Our broken, branchless beech finally fell.
The tree was about fifty-five years old* when we bought our home in 2004. On our well-wooded property, it didn’t command any particular notice. Then in 2015, Pileated Woodpeckers chose it for their nest. That was quite a show, which I filmed. But the poor tree! The woodpeckers removed about five gallons of wood to dig a cavity some 19” deep.
That’s when the tree’s trouble—to my eventual great delight—began.
Mike, our tree trimmer, scaled the beech three months after the nestlings fledged. He found just two inches of wood surrounding the cavity. Mike thought the beech might break in a storm. Located on a high, steep bluff, it would likely crash into the wood stairs that run from our home to the lake below.
Husband Bert wanted to protect the structure. I wanted to keep the snag for its wildlife potential. We compromised when Mike proposed removing just the canopy, which would reduce the risk of a break.
From the safety of an adjacent tree, Mike reached the beech with his chain saw. It touched the trunk and the tree snapped! It broke right at the cavity door. So much for protecting the wood stairs…
For a few years, the trunk stayed reasonably intact. It attracted smaller woodpeckers and then non-excavating cavity nesters who used abandoned woodpecker holes. Rot gradually ate hollows inside the trunk. Squirrels nested inside, including one mama who moved her kids from one cavity to another in the rain.
As decay took its toll, the tree didn’t seem to provide very good shelter. But it was still a magnet for birds and squirrels. Some used the snag as a perch for surveying the area. Others poked around for an insect meal.
A raccoon took to sleeping in one eroded spot I called the balcony, which he enlarged to suit his needs. In one of the funniest bird behaviors I’ve seen, a Tufted Titmouse took nest material as the raccoon snoozed: his fur!
Later, as decay advanced, a squirrel shredded the balcony even more. Here’s a short clip showing their work.
And now the snag’s video story since 2015:
In hindsight, we should have asked Mike to remove the broken trunk using cuts designed to help control the direction of its fall. But the wildlife parade it hosted was irresistible, so we let the snag stay. Amazingly, the crashing trunk missed our stairs.
A little more helpful information

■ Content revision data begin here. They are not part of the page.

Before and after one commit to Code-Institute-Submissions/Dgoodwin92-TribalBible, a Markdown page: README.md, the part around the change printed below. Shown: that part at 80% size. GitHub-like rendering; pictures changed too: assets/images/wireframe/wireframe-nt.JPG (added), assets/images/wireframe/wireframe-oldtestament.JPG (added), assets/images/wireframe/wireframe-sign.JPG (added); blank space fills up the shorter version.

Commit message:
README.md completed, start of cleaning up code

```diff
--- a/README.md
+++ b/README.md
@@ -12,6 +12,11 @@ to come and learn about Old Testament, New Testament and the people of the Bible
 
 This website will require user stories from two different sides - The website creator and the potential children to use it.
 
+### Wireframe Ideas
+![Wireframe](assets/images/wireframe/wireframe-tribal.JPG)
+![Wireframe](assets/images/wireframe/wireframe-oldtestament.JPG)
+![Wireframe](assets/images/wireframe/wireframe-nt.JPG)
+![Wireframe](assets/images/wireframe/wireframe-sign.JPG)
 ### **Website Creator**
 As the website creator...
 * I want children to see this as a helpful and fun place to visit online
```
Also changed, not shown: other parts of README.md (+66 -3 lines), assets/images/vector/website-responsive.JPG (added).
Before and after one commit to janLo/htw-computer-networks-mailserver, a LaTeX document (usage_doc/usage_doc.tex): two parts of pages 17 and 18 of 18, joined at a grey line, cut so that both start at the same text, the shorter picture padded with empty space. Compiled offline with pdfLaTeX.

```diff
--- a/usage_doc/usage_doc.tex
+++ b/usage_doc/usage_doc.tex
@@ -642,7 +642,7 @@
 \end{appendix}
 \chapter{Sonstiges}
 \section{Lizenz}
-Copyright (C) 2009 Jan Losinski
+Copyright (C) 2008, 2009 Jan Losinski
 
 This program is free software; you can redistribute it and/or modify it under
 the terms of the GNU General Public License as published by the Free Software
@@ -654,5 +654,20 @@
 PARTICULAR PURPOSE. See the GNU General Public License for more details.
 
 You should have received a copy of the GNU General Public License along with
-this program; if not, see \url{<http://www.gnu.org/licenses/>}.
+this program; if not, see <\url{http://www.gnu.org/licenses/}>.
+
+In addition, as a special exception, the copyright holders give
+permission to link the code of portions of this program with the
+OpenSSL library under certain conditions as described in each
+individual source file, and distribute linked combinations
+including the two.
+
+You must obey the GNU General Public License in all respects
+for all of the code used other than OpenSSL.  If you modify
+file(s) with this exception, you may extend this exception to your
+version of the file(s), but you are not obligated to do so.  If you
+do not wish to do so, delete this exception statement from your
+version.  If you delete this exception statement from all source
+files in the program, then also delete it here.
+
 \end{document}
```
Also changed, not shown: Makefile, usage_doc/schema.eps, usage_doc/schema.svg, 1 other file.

A tree is considered a snag if it’s a standing, dead or dying tree. Our beech was probably starting to die when the Pileateds chose it for their nest. They would have noticed a few small dead branches that signaled the tree’s interior decay and thus its easy-to-dig wood. These woodpeckers prefer trees that are still living but weakening from decay. Water still flows through the inner bark at that stage, helping to regulate the temperature inside the nest cavity.
If you’d like to learn about conserving dead trees for wildlife, visit the website of The Cavity Conservation Initiative. They make a compelling case for retaining snags, and the site is rich with photos and resources.
*I estimated the tree’s age using this online tool. It calculates an age estimate based on tree circumference using average growth factors for a given species.
Image Credits: Carol Doeringer.